[[ Provided data, beginning ]]

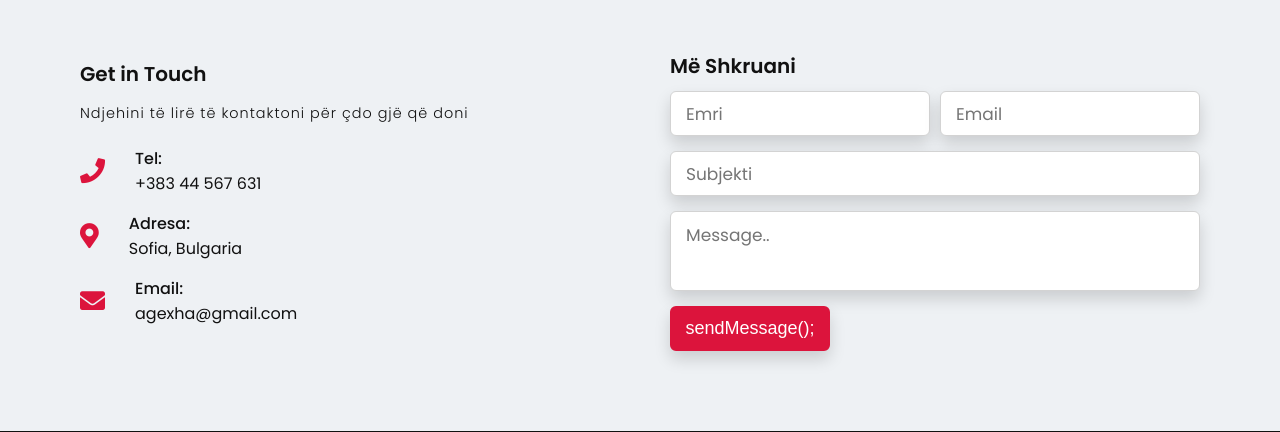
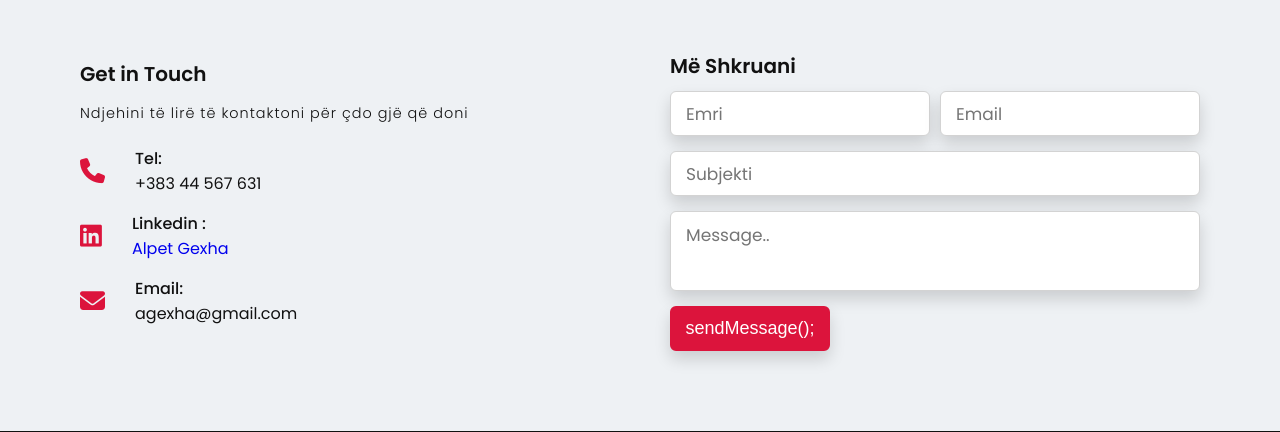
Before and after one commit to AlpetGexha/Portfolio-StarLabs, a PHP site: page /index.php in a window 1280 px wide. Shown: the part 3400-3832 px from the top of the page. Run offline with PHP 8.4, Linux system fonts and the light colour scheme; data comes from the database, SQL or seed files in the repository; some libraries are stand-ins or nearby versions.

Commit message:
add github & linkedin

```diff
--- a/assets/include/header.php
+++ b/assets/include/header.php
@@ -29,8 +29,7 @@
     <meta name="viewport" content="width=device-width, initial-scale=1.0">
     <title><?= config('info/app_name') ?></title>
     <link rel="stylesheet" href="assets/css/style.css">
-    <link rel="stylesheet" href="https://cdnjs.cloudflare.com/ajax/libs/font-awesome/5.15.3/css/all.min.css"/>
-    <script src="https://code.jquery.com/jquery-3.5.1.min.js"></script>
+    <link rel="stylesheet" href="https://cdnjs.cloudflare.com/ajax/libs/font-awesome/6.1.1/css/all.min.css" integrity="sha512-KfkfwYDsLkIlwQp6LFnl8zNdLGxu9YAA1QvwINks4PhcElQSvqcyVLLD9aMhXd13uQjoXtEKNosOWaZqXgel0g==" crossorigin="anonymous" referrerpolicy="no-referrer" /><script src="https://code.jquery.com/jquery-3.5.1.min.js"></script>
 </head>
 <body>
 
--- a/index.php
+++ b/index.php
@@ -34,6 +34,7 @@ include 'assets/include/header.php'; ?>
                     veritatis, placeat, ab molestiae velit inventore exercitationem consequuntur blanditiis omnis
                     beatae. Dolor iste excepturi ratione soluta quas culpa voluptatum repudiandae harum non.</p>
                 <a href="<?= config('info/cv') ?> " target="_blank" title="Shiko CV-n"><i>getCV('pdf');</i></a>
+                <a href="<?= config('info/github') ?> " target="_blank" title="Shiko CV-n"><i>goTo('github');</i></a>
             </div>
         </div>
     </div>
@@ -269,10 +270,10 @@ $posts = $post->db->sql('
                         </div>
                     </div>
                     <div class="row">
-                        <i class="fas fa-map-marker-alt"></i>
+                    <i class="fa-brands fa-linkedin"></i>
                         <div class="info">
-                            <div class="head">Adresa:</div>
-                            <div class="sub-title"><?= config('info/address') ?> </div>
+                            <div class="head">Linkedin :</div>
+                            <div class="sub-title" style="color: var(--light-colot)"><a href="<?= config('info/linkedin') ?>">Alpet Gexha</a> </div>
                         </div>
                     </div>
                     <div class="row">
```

[[ Provided data, end ]]

What the task requires>
In the entries above, copy each line that contains the string "index".

Response to the task>
Before and after one commit to AlpetGexha/Portfolio-StarLabs, a PHP site: page /index.php in a window 1280 px wide. Shown: the part 3400-3832 px from the top of the page. Run offline with PHP 8.4, Linux system fonts and the light colour scheme; data comes from the database, SQL or seed files in the repository; some libraries are stand-ins or nearby versions.
--- a/index.php
+++ b/index.php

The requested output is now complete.